Company settles lawsuits over salmonella-tainted cantaloupe

LOS ANGELES - An Arizona company has settled two lawsuits stemming from a 2001 outbreak of salmonella traced to tainted cantaloupes it imported from Mexico and sold in 14 states. Seattle attorney William Marler said Friday that Shipley Sales Service, of Nogales, Ariz., settled suits filed on behalf of two victims of the April 2001 outbreak, Florence Dodds and Nathan Eget.

Dodds, 78, of Hemet, died after eating contaminated cantaloupe, apparently in the nursing home where she lived. Eget, of Tarzana, was 15 months old when he was hospitalized for nine days with fever, vomiting and severe diarrhea after eating cantaloupe bought in a local grocery store.

Terms of the settlements were not disclosed.

"The family of Florence was devastated by her loss and no amount of money ever makes up for it," Marler said.

The U.S. Food and Drug Administration traced the outbreak to cantaloupe imported, shipped and sold by Shipley under the Viva brand.

Officials at Shipley referred a reporter's call to company attorney Michael Harwin, who did not immediately return a message seeking comment Friday.

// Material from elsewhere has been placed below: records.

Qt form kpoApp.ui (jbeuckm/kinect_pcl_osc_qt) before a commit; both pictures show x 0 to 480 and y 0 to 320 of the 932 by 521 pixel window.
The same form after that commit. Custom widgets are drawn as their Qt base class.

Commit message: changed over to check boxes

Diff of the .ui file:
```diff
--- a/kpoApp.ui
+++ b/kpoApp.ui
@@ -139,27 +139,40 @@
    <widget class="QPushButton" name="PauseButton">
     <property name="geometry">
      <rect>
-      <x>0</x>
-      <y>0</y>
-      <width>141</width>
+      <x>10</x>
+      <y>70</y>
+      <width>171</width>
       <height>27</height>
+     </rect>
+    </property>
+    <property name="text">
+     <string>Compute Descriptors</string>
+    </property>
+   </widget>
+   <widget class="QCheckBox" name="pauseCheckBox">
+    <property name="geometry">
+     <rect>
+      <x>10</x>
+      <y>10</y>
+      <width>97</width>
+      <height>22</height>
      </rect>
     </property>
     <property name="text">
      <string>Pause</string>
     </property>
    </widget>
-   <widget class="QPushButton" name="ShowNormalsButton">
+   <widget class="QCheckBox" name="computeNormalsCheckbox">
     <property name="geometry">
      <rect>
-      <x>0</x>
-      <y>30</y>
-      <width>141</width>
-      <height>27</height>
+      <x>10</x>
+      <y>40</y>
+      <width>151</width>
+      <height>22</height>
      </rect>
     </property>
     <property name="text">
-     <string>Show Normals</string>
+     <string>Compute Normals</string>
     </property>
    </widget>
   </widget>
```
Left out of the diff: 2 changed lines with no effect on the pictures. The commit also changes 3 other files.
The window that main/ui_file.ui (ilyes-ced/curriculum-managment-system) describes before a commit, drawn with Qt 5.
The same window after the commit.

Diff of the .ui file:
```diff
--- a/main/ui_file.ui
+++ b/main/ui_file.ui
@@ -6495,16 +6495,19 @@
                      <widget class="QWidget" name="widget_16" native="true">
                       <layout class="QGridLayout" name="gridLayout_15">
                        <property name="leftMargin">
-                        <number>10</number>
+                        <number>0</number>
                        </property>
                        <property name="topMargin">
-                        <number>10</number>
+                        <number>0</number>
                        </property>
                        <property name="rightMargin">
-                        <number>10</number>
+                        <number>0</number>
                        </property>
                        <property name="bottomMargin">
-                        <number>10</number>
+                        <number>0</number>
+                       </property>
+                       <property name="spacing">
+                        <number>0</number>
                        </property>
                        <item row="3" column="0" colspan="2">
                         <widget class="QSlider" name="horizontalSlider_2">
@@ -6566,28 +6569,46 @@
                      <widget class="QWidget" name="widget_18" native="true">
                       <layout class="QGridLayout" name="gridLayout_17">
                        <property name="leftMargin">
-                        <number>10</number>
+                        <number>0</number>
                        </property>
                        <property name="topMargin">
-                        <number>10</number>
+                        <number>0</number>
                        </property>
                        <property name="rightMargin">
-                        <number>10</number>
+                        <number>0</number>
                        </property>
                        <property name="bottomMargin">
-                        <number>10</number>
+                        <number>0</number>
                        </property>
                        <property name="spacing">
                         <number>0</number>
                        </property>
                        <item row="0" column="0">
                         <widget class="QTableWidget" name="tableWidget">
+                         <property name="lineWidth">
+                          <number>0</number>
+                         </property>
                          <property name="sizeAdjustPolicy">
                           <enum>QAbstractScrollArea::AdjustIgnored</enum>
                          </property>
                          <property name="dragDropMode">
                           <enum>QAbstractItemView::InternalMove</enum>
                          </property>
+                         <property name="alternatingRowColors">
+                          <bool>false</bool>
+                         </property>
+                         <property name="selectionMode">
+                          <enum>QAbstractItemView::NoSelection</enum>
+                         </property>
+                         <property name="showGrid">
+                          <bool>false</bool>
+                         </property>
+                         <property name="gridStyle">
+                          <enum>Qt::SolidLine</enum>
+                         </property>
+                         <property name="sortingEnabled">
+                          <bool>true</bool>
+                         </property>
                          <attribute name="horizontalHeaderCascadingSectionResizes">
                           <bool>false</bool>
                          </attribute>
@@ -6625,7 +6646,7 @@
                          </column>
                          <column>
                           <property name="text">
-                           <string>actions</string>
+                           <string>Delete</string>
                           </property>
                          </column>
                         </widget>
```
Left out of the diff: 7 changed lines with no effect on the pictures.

Salmonella is a bacteria that lives in the intestinal tracts of humans and other animals. It is usually transmitted to humans by way of food

contaminated with animal feces.

Symptoms of salmonellosis include diarrhea, fever, and abdominal cramps. Most people recover without treatment.

Every year, approximately 40,000 cases are reported in the United States, according to the Centers for Disease Control. Children are most likely to be infected.

To avoid contracting salmonellosis, the CDC recommends washing produce well with tap water before eating it; washing hands, utensils and kitchen surfaces frequently; and using different cutting boards and utensils for meat and produce.